* [PROBLEM STATEMENT]:
Repeat the entries below exactly. Begin with the first line and end with the line that contains "Stop recording status in the session log (#5)".

* [RECORDS FOR THE EXERCISE]:
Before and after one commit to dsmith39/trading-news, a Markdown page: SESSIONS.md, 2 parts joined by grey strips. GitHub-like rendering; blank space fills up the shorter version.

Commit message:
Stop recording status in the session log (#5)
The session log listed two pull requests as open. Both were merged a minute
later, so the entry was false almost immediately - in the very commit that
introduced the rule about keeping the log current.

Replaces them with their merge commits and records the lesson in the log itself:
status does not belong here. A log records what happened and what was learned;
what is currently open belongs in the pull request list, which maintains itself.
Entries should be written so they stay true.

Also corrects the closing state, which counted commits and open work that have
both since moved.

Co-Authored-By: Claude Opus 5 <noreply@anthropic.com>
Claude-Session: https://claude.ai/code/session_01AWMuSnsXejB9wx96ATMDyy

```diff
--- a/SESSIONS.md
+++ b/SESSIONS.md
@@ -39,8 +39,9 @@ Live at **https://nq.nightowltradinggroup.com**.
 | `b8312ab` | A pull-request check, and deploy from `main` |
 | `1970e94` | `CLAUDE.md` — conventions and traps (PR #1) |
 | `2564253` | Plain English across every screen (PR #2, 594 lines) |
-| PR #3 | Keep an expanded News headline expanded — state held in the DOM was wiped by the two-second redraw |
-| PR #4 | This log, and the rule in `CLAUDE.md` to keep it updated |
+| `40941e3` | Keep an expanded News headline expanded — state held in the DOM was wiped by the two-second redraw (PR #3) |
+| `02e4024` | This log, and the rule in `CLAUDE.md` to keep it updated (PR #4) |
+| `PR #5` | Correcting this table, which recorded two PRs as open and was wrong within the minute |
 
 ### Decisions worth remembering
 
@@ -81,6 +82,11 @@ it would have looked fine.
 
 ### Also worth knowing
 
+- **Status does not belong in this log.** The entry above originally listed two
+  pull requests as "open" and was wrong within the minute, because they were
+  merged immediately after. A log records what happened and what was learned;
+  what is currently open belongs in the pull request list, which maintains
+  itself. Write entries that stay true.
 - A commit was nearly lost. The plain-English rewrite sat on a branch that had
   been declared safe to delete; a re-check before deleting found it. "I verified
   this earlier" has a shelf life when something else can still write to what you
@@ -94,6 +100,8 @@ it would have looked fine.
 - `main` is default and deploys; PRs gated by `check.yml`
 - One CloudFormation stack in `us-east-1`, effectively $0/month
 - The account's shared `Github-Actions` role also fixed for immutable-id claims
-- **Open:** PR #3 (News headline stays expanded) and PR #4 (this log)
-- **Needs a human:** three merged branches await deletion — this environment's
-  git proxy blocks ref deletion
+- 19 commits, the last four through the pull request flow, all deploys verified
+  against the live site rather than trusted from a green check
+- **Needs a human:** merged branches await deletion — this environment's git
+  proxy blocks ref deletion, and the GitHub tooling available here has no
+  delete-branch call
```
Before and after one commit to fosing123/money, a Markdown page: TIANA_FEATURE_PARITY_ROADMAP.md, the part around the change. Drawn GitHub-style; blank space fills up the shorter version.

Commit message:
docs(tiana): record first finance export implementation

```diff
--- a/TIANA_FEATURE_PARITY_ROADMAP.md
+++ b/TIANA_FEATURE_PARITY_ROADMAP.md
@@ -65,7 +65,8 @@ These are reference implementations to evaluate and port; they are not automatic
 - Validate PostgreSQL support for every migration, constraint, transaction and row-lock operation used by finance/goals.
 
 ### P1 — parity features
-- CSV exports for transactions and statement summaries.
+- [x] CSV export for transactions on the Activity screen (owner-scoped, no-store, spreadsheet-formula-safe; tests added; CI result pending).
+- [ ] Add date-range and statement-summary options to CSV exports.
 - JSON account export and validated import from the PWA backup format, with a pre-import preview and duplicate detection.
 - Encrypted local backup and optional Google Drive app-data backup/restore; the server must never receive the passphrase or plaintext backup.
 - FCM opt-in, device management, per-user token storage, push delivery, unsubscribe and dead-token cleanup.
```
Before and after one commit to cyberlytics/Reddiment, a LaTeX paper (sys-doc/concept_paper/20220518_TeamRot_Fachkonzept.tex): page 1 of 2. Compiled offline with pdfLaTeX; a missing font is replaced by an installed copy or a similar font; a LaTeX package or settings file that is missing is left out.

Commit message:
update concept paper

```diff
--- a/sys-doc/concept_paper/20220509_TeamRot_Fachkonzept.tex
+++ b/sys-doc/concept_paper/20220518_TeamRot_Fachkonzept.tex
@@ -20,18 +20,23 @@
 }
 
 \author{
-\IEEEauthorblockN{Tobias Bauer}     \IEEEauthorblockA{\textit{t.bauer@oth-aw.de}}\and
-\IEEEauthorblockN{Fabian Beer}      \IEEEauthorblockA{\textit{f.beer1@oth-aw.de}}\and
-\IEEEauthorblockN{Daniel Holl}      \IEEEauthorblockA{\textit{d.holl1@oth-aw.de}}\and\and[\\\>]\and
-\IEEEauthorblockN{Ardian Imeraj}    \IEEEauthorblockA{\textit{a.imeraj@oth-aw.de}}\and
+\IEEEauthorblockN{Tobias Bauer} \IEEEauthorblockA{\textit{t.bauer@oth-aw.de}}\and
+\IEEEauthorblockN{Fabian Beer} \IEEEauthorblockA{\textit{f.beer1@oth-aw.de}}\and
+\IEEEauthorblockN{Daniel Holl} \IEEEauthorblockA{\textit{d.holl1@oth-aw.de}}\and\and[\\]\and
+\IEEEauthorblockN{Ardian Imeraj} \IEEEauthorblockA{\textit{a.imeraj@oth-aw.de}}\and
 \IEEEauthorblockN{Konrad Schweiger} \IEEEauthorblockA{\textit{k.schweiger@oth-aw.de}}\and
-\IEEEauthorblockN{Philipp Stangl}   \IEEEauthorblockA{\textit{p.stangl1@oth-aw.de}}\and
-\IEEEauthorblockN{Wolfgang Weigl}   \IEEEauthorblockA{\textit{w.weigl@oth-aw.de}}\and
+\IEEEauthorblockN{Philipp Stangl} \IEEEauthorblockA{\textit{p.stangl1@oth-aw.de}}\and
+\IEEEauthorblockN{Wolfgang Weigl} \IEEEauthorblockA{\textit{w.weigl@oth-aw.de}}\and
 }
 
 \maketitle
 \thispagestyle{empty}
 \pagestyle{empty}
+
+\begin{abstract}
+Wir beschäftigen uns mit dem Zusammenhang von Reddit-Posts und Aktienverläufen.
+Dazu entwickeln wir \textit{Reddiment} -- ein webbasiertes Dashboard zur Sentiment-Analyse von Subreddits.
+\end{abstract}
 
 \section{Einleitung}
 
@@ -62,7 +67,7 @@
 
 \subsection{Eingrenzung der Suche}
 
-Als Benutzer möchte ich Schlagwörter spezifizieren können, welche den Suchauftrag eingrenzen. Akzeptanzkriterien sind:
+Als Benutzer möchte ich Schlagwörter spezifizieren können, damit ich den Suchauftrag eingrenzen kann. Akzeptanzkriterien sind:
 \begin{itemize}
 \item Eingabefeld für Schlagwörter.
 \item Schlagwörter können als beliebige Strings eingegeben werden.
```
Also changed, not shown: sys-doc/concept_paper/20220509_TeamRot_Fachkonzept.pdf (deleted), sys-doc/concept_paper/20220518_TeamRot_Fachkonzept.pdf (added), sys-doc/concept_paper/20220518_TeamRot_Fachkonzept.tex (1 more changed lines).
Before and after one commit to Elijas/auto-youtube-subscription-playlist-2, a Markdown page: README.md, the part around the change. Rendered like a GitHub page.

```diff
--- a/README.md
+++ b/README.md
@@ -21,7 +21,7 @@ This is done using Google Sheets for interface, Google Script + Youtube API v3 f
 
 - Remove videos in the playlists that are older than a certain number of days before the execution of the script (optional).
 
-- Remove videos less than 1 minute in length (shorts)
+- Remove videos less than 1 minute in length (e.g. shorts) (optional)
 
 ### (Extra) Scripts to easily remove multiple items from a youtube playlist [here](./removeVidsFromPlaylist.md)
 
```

* [SOLVED EXERCISE]:
Before and after one commit to dsmith39/trading-news, a Markdown page: SESSIONS.md, 2 parts joined by grey strips. GitHub-like rendering; blank space fills up the shorter version.

Commit message:
Stop recording status in the session log (#5)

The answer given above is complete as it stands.